This concept – that the so-called black holes are not exactly black holes – was first explained by Abhas Mitra, along with American collaborators Darryl Leiter (University of Virgina, now deceased), Stanley Robertson (South Oklohoma State University), Norman Glendenning (Lawrence Berkeley Laboratory) and Rudy Schild (Harvard University).
Diagrams showing how a shifting feature, called a corona, can create a
flare of X-rays around a black hole (NASA/JPL-Caltech/zmescience.com)
This latest astrophysical observation by NASA should prompt astrophysicists to take a closer look at the MECO paradigm. Further, if it is realised that the so-called black holes are not true black holes, the Black Hole Information Paradox – which says that black holes destroy any information that goes into them – could cease to exist.
One of the fundamental shortcomings of Einstein's theory that it is at odds with quantum mechanics could then become irrelevant. And, in the absence of event horizons and singularities, there may not be a compelling requirement for ‘quantum gravity’ – a theory which could merge Einstein's theory and quantum mechanics in a smooth framework.
Abhas Mitra is an alumnus of Uttarpara Government High School, University of Calcutta, University of Kashmir, and University of Mumbai.
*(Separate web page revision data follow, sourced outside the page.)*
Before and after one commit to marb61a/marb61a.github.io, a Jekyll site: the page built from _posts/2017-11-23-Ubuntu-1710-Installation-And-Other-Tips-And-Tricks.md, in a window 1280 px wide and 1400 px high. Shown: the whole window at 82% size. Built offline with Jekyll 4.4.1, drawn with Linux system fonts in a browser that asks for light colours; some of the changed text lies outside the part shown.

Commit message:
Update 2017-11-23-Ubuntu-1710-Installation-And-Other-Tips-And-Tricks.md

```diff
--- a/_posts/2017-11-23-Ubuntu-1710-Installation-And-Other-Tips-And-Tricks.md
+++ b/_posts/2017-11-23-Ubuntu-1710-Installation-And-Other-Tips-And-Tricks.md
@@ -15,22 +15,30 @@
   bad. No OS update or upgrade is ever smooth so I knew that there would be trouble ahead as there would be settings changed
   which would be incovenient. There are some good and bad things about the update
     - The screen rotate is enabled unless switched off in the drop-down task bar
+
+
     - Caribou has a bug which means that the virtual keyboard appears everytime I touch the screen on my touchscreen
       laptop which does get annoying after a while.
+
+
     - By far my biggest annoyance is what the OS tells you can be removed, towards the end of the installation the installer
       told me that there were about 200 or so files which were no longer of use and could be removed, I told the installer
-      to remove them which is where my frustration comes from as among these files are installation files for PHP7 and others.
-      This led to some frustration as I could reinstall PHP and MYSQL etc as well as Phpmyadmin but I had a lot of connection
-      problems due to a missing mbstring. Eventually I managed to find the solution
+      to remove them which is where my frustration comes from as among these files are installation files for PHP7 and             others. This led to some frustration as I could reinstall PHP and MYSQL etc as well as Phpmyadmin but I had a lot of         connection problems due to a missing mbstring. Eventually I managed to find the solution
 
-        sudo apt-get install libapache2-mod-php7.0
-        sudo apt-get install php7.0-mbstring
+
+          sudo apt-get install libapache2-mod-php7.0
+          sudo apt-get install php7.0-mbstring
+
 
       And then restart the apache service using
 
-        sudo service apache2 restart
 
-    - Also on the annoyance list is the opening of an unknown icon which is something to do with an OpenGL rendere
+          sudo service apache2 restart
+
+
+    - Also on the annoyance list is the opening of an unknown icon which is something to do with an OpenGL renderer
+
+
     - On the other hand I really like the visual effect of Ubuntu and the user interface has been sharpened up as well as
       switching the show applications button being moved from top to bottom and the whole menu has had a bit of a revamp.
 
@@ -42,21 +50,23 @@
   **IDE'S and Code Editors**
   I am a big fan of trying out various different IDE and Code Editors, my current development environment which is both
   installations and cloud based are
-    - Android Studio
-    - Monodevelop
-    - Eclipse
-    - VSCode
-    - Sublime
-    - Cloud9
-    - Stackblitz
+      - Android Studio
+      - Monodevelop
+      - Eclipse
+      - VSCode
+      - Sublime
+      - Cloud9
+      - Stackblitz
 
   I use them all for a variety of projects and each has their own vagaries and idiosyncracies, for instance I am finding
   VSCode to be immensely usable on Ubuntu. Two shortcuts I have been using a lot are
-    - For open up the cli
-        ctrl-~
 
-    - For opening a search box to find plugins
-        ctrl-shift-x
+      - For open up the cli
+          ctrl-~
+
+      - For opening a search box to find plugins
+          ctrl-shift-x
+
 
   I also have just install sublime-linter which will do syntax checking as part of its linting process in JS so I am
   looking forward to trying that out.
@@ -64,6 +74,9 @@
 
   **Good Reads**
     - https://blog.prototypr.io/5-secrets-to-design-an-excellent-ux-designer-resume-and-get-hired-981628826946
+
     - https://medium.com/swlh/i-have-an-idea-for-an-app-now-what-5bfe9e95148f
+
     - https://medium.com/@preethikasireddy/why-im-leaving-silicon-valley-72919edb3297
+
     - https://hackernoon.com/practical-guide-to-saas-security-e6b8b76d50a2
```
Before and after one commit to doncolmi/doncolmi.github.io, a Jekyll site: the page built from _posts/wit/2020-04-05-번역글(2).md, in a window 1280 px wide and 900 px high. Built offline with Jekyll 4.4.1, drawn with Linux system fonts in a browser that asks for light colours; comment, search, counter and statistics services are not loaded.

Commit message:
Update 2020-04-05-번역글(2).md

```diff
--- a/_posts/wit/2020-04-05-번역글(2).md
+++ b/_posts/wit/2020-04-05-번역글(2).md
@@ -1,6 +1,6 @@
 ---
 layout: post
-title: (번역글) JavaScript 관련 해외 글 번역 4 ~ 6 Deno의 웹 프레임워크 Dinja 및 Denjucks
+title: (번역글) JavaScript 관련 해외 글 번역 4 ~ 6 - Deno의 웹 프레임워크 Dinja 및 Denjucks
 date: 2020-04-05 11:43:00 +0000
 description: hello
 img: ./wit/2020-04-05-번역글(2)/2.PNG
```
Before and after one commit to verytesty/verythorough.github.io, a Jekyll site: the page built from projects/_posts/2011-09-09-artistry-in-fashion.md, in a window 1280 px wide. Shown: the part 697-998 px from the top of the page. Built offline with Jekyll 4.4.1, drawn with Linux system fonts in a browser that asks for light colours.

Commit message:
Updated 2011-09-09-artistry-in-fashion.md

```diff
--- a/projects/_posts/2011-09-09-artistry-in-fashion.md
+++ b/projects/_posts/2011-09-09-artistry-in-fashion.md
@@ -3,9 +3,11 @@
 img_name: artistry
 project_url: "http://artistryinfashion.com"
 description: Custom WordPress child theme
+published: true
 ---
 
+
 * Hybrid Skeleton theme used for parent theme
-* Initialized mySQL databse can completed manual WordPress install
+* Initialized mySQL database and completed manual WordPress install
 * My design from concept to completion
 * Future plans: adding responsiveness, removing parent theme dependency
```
He is associated with the Himalayan Gamma Ray Observatory being set up at Han Leh jointly by Tata Institute of Fundamental Research, Bhabha Atomic Research Centre and Indian Institute of Astrophysics. He was head of theoretical astrophysics at the Bhabha Atomic Research Centre (BARC) in Mumbai. Dr Mitra is also a member of the International Astronomical Union (IAU).
For further reading on Abhas Mitra’s theory on the non-existence of black hole properties as theorised by Stephen Hawking, read his papers on his blog site, Eternal Blogs and on Academia.
Lead image: theconversation.com